## EXERCISE DIRECTIONS
Return all lines in the data where the string "white" can be found.

Before-and-after change data:
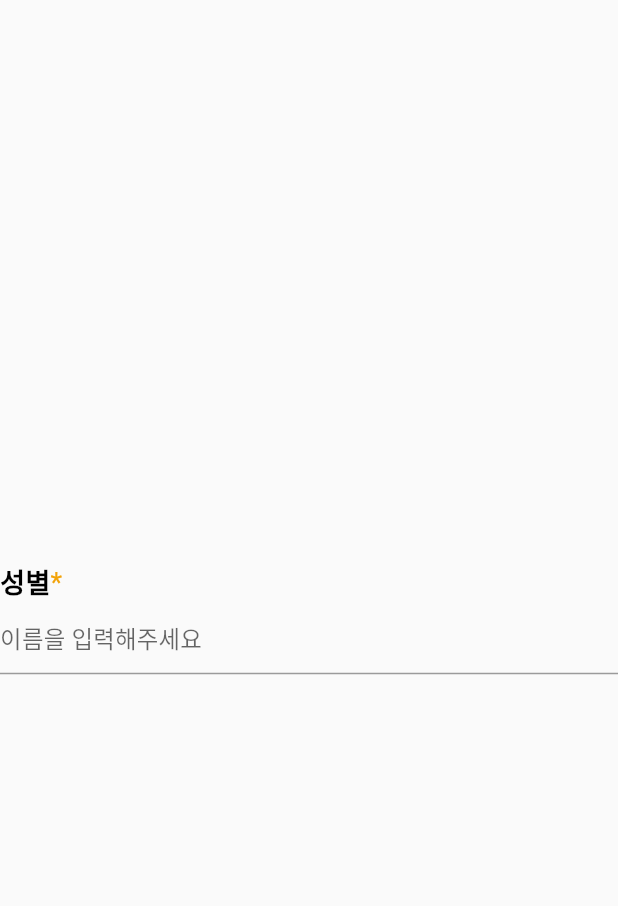
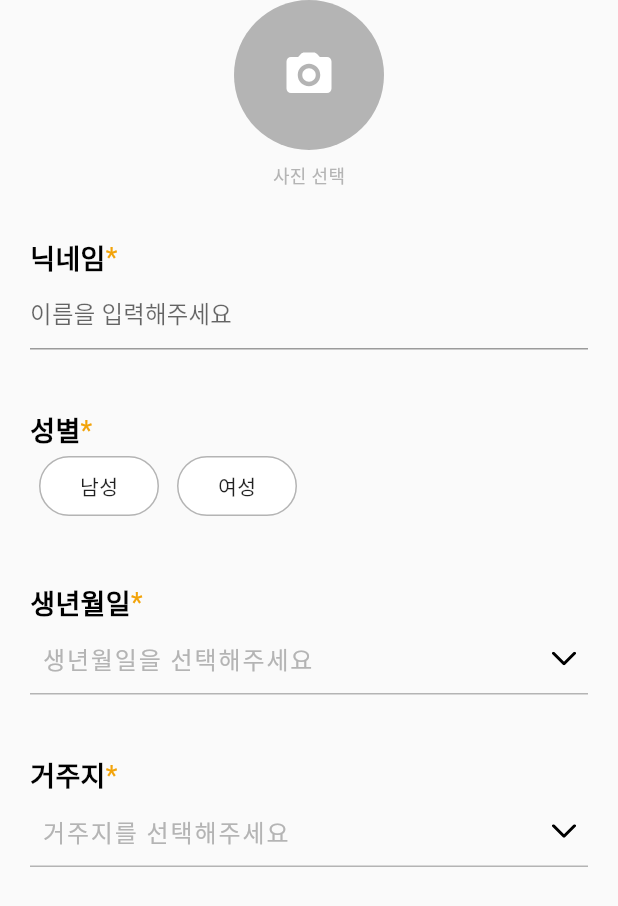
Before and after one commit to olivyou2/daisy-frontend, a Flutter app: the screen it shows after launch, on a phone screen of 412 x 824 dp. Shown: the top 906 px of the screen. Run offline on Flutter 3.47's test engine with Material 2 defaults, Android fonts, the light colour scheme and no system bars; our stand-ins replace flutter_screenutil, flutter_secure_storage, flutter_svg, jwt_decoder; missing offline and left inert: flutter_picker, flutter_web_auth_2.

Commit message:
feat: 회원정보입력 스크린 컴포넌트 작성

```diff
--- /dev/null
+++ b/lib/page/register/atom/require.dart
@@ -0,0 +1,19 @@
+import 'package:daisy_frontend/util/color.dart';
+import 'package:flutter/material.dart';
+
+class Require extends StatelessWidget {
+  const Require({
+    super.key,
+  });
+
+  @override
+  Widget build(BuildContext context) {
+    return const Text(
+      '*',
+      style: TextStyle(
+        fontSize: 18,
+        color: ColorPalette.yellow,
+      ),
+    );
+  }
+}
--- /dev/null
+++ b/lib/page/register/atom/title.dart
@@ -0,0 +1,21 @@
+import 'package:daisy_frontend/util/color.dart';
+import 'package:flutter/material.dart';
+
+class Title extends StatelessWidget {
+  final String text;
+
+  const Title({super.key, required this.text});
+
+  @override
+  Widget build(BuildContext context) {
+    return Text(
+      text,
+      style: const TextStyle(
+        fontSize: 18,
+        fontWeight: FontWeight.bold,
+        color: ColorPalette.black,
+      ),
+      textAlign: TextAlign.left,
+    );
+  }
+}
--- a/lib/page/register/label.dart
+++ /dev/null
@@ -1,33 +0,0 @@
-import 'package:flutter/material.dart';
-import 'package:daisy_frontend/util/color.dart';
-
-class Label extends StatelessWidget {
-  final String text;
-  final bool required;
-
-  const Label({super.key, required this.text, required this.required});
-
-  @override
-  Widget build(BuildContext context) {
-    return Row(
-      children: [
-        Text(
-          text,
-          style: const TextStyle(
-            fontSize: 18,
-            fontWeight: FontWeight.bold,
-            color: ColorPalette.black,
-          ),
-          textAlign: TextAlign.left,
-        ),
-        const Text(
-          '*',
-          style: TextStyle(
-            fontSize: 18,
-            color: ColorPalette.yellow,
-          ),
-        )
-      ],
-    );
-  }
-}
--- a/lib/page/register/button_container.dart
+++ b/lib/page/register/molecule/button_container.dart
@@ -1,5 +1,5 @@
 import 'package:flutter/material.dart';
-import 'package:daisy_frontend/page/register/camera_button.dart';
+import 'package:daisy_frontend/page/register/atom/camera_button.dart';
 import 'package:daisy_frontend/util/color.dart';
 
 class ButtonContainer extends StatelessWidget {
@@ -9,8 +9,8 @@ class ButtonContainer extends StatelessWidget {
   Widget build(BuildContext context) {
     return Column(children: [
       Container(
+        margin: const EdgeInsets.only(bottom: 8),
         child: CameraButton(handlePress: () => {}),
-        margin: const EdgeInsets.only(bottom: 8),
       ),
       const Text(
         "사진 선택",
--- /dev/null
+++ b/lib/page/register/molecule/date_picker.dart
@@ -0,0 +1,84 @@
+import 'package:daisy_frontend/page/register/molecule/label.dart';
+import 'package:daisy_frontend/util/color.dart';
+import 'package:flutter/cupertino.dart';
+import 'package:flutter/material.dart';
+import 'package:flutter_svg/svg.dart';
+
+class DatePicker extends StatefulWidget {
+  const DatePicker({super.key});
+
+  @override
+  State<DatePicker> createState() => _DatePickerState();
+}
+
+class _DatePickerState extends State<DatePicker> {
+  DateTime date = DateTime.now();
+  bool isTouched = false;
+
+  void _showDialog(Widget child) {
+    showCupertinoModalPopup<void>(
+      context: context,
+      builder: (BuildContext context) => Container(
+        height: 216,
+        padding: const EdgeInsets.only(top: 6),
+        margin: EdgeInsets.only(
+          bottom: MediaQuery.of(context).viewInsets.bottom,
+        ),
+        color: CupertinoColors.systemBackground.resolveFrom(context),
+        child: SafeArea(
+          top: false,
+          child: child,
+        ),
+      ),
+    );
+  }
+
+  @override
+  Widget build(BuildContext context) {
+    return Column(
+      mainAxisAlignment: MainAxisAlignment.center,
+      children: [
+        const Label(text: '생년월일', required: true),
+        DecoratedBox(
+          decoration: const BoxDecoration(
+            border: Border(
+              bottom: BorderSide(color: ColorPalette.gray2),
+            ),
+          ),
+          child: TextButton(
+            onPressed: () => _showDialog(
+              CupertinoDatePicker(
+                initialDateTime: date,
+                mode: CupertinoDatePickerMode.date,
+                use24hFormat: true,
+                onDateTimeChanged: (DateTime newDate) {
+                  setState(() {
+                    date = newDate;
+                    isTouched = true;
+                  });
+                },
+              ),
+            ),
+            child: Row(
+              mainAxisAlignment: MainAxisAlignment.spaceBetween,
+              mainAxisSize: MainAxisSize.max,
+              crossAxisAlignment: CrossAxisAlignment.center,
+              children: [
+                Text(
+                  isTouched
+                      ? '${date.year}-${date.month}-${date.day}'
+                      : '생년월일을 선택해주세요',
+                  style: const TextStyle(
+                      fontSize: 16.0, color: ColorPalette.gray2),
+                ),
+                SvgPicture.asset(
+                  'assets/svgs/arrow_down.svg',
+                ),
+              ],
+            ),
+          ),
+        ),
+      ],
+    );
+  }
+}
--- /dev/null
+++ b/lib/page/register/molecule/label.dart
@@ -0,0 +1,20 @@
+import 'package:daisy_frontend/page/register/atom/Require.dart';
+import 'package:daisy_frontend/page/register/atom/Title.dart' as title;
+import 'package:flutter/material.dart';
+
+class Label extends StatelessWidget {
+  final String text;
+  final bool required;
+
+  const Label({super.key, required this.text, required this.required});
+
+  @override
+  Widget build(BuildContext context) {
+    return Row(
+      children: [
+        title.Title(text: text),
+        required ? const Require() : const SizedBox(),
+      ],
+    );
+  }
+}
--- /dev/null
+++ b/lib/page/register/molecule/location_picker.dart
@@ -0,0 +1,265 @@
+import 'package:daisy_frontend/page/register/molecule/label.dart';
+import 'package:daisy_frontend/util/color.dart';
+import 'package:flutter/material.dart';
+import 'package:flutter_picker/flutter_picker.dart';
+import 'package:flutter_svg/svg.dart';
+
+const pickerData = [
+  {
+    '서울시': [
+      '강남구',
+      '강동구',
+      '강북구',
+      '강서구',
+      '관악구',
+      '광진구',
+      '구로구',
+      '금천구',
+      '노원구',
+      '도봉구',
+      '동대문구',
+      '동작구',
+      '마포구',
+      '서대문구',
+      '서초구',
+      '성동구',
+      '성북구',
+      '송파구',
+      '양천구',
+      '영등포구',
+      '용산구',
+      '은평구',
+      '종로구',
+      '중구',
+      '중랑구',
+    ],
+  },
+  {
+    '인천시': [
+      '강화군',
+      '옹진군',
+      '중구',
+      '동구',
+      '미추홀구',
+      '연수구',
+      '남동구',
+      '부평구',
+      '계양구',
+      '서구',
+    ],
+  },
+  {
+    '경기도': [
+      '수원시',
+      '용인시',
+      '성남시',
+      '부천시',
+      '화성시',
+      '안산시',
+      '안양시',
+      '평택시',
+      '시흥시',
+      '김포시',
+      '광주시',
+      '광명시',
+      '군포시',
+      '하남시',
+      '오산시',
+      '이천시',
+      '안성시',
+      '의왕시',
+      '양평군',
+      '여주시',
+      '과천시',
+      '고양시',
+      '남양주시',
+      '파주시',
+      '의정부시',
+      '양주시',
+      '구리시',
+      '포천시',
+      '동두천시',
+      '가평군',
+      '연천군',
+    ],
+  },
+  {
+    '강원도': [
+      '춘천시',
+      '원주시',
+      '강릉시',
+      '동해시',
+      '태백시',
+      '속초시',
+      '삼척시',
+      '홍천군',
+      '횡성군',
+      '영월군',
+      '평창군',
+      '정선군',
+      '철원군',
+      '화천군',
+      '양구군',
+      '인제군',
+      '고성군',
+      '양양군',
+    ],
+  },
+  {
+    '충청남도': [
+      '천안시',
+      '공주시',
+      '보령시',
+      '아산시',
+      '서산시',
+      '논산시',
+      '계룡시',
+      '당진시',
+      '금산군',
+      '부여군',
+      '서천군',
+      '청양군',
+      '홍성군',
+      '예산군',
+      '태안군',
+    ],
+  },
+  {
+    '충청북도': [
+      '청주시',
+      '상당구',
+      '서원구',
+      '흥덕구',
+      '청원구',
+      '충주시',
+      '제천시',
+      '보은군',
+      '옥천군',
+      '영동군',
+      '증평군',
+      '진천군',
+      '괴산군',
+      '음성군',
+      '단양군',
+    ],
+  },
+  {
+    '전라남도': [
+      '목포시',
+      '여수시',
+      '순천시',
+      '나주시',
+      '광양시',
+      '담양군',
+      '곡성군',
+      '구례군',
+      '고흥군',
+      '보성군',
+      '화순군',
+      '장흥군',
+      '강진군',
+      '해남군',
+      '염암군',
+      '무안군',
+      '함평군',
+      '영광군',
+      '장성군',
+      '완도군',
+      '진도군',
+      '신안군',
+    ],
+  },
+  {
+    '전라북도': [
+      '전주시',
+      '익산시',
+      '군산시',
+      '정읍시',
+      '김제시',
+      '남원시',
+      '완주군',
+      '고창군',
+      '부안군',
+      '임실군',
+      '순창군',
+      '진안군',
+      '무주군',
+      '장수군',
+    ],
+  },
+  {
+    '제주도': [
+      '제주시',
+      '서귀포시',
+      '한경면',
+      '안덕면',
+      '표선면',
+      '한립읍',
+      '애월읍',
+      '조천읍',
+      '구좌읍',
+      '선산읍',
+      '남원읍',
+      '대정읍',
+    ],
+  },
+];
+
+class LocationPicker extends StatefulWidget {
+  const LocationPicker({super.key});
+
+  @override
+  State<LocationPicker> createState() => _LocationPickerState();
+}
+
+class _LocationPickerState extends State<LocationPicker> {
+  String location = '';
+
+  showPickerArray(BuildContext context) {
+    Picker(
+        adapter:
+            PickerDataAdapter<String>(pickerData: pickerData, isArray: true),
+        hideHeader: true,
+        title: const Text("Please Select"),
+        onConfirm: (Picker picker, List value) {
+          print(value.toString());
+          print(picker.getSelectedValues());
+          location = value.toString();
+        }).showDialog(context);
+  }
+
+  @override
+  Widget build(BuildContext context) {
+    return Column(
+      mainAxisAlignment: MainAxisAlignment.center,
+      children: [
+        const Label(text: '거주지', required: true),
+        DecoratedBox(
+          decoration: const BoxDecoration(
+            border: Border(
+              bottom: BorderSide(color: ColorPalette.gray2),
+            ),
+          ),
+          child: TextButton(
+            onPressed: () => showPickerArray(context),
+            child: Row(
+              mainAxisAlignment: MainAxisAlignment.spaceBetween,
+              mainAxisSize: MainAxisSize.max,
+              crossAxisAlignment: CrossAxisAlignment.center,
+              children: [
+                Text(
+                  location.isNotEmpty ? location : '거주지를 선택해주세요',
+                  style: const TextStyle(
+                      fontSize: 16.0, color: ColorPalette.gray2),
+                ),
+                SvgPicture.asset(
+                  'assets/svgs/arrow_down.svg',
+                ),
+              ],
+            ),
+          ),
+        ),
+      ],
+    );
+  }
+}
--- a/lib/page/register/text_input.dart
+++ b/lib/page/register/molecule/text_input.dart
@@ -1,5 +1,5 @@
 import 'package:flutter/material.dart';
-import 'package:daisy_frontend/page/register/label.dart';
+import 'package:daisy_frontend/page/register/molecule/label.dart';
 
 class TextInput extends StatefulWidget {
   const TextInput({super.key});
@@ -30,7 +30,7 @@ class _TextInputState extends State<TextInput> {
       mainAxisSize: MainAxisSize.min,
       crossAxisAlignment: CrossAxisAlignment.start,
       children: [
-        const Label(text: '성별', required: true),
+        const Label(text: '닉네임', required: true),
         TextField(
           controller: _controller,
           decoration: const InputDecoration(
--- /dev/null
+++ b/lib/page/register/molecule/toggle_button.dart
@@ -0,0 +1,60 @@
+import 'package:daisy_frontend/page/register/molecule/label.dart';
+import 'package:daisy_frontend/util/color.dart';
+import 'package:flutter/material.dart';
+
+const List<Widget> gender = <Widget>[Text('남성'), Text('여성')];
+
+class ToggleButton extends StatefulWidget {
+  const ToggleButton({super.key});
+
+  @override
+  State<ToggleButton> createState() => _ToggleButtonState();
+}
+
+class _ToggleButtonState extends State<ToggleButton> {
+  final List<bool> _selectedGender = <bool>[false, false];
+
+  @override
+  Widget build(BuildContext context) {
+    return Column(
+      mainAxisAlignment: MainAxisAlignment.center,
+      mainAxisSize: MainAxisSize.min,
+      crossAxisAlignment: CrossAxisAlignment.start,
+      children: [
+        const Label(text: '성별', required: true),
+        ToggleButtons(
+          renderBorder: false,
+          onPressed: (int index) {
+            setState(() {
+              for (int i = 0; i < _selectedGender.length; i++) {
+                _selectedGender[i] = i == index;
+              }
+            });
+          },
+          isSelected: _selectedGender,
+          selectedColor: ColorPalette.black,
+          fillColor: Colors.white,
+          children: List<Widget>.generate(
+            2,
+            (index) => Container(
+              margin: const EdgeInsets.symmetric(horizontal: 6),
+              decoration: BoxDecoration(
+                color: Colors.white,
+                border: Border.all(
+                  color: _selectedGender[index]
+                      ? ColorPalette.gray3
+                      : ColorPalette.gray2,
+                ),
+                borderRadius: BorderRadius.circular(24),
+              ),
+              width: 80,
+              height: 40,
+              alignment: Alignment.center,
+              child: gender[index],
+            ),
+          ),
+        )
+      ],
+    );
+  }
+}
--- a/lib/page/register/register.dart
+++ b/lib/page/register/register.dart
@@ -1,15 +1,34 @@
+import 'package:daisy_frontend/page/register/molecule/button_container.dart';
+import 'package:daisy_frontend/page/register/molecule/date_picker.dart';
+import 'package:daisy_frontend/page/register/molecule/location_picker.dart';
+import 'package:daisy_frontend/page/register/molecule/text_input.dart';
+import 'package:daisy_frontend/page/register/molecule/toggle_button.dart';
 import 'package:flutter/material.dart';
-import 'package:daisy_frontend/page/register/text_input.dart';
 
 class RegisterScreen extends StatelessWidget {
   const RegisterScreen({super.key});
 
   @override
   Widget build(BuildContext context) {
-    return const Scaffold(
+    return Scaffold(
       appBar: null,
-      body: Center(
-        child: TextInput(),
+      body: SafeArea(
+        child: Padding(
+          padding: const EdgeInsets.symmetric(horizontal: 20),
+          child: Column(
+            children: const [
+              ButtonContainer(),
+              SizedBox(height: 32),
+              TextInput(),
+              SizedBox(height: 40),
+              ToggleButton(),
+              SizedBox(height: 40),
+              DatePicker(),
+              SizedBox(height: 40),
+              LocationPicker()
+            ],
+          ),
+        ),
       ),
     );
   }
--- a/pubspec.yaml
+++ b/pubspec.yaml
@@ -42,6 +42,7 @@ dependencies:
   flutter_secure_storage: ^8.0.0
   jwt_decoder: ^2.0.1
   flutter_svg: ^2.0.3
+  flutter_picker: ^2.1.0
 
 dev_dependencies:
   flutter_test:
@@ -77,6 +78,7 @@ flutter:
     - assets/svgs/google.svg
     - assets/svgs/kakao.svg
     - assets/svgs/naver.svg
+    - assets/svgs/arrow_down.svg
 
   # An image asset can refer to one or more resolution-specific "variants", see
   # https://flutter.dev/assets-and-images/#resolution-aware
```
Also changed, not shown: assets/svgs/arrow_down.svg (added), lib/page/register/atom/camera_button.dart (renamed from lib/page/register/camera_button.dart), pubspec.lock.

## ANSWER TO THE EXERCISE
+          fillColor: Colors.white,
+                color: Colors.white,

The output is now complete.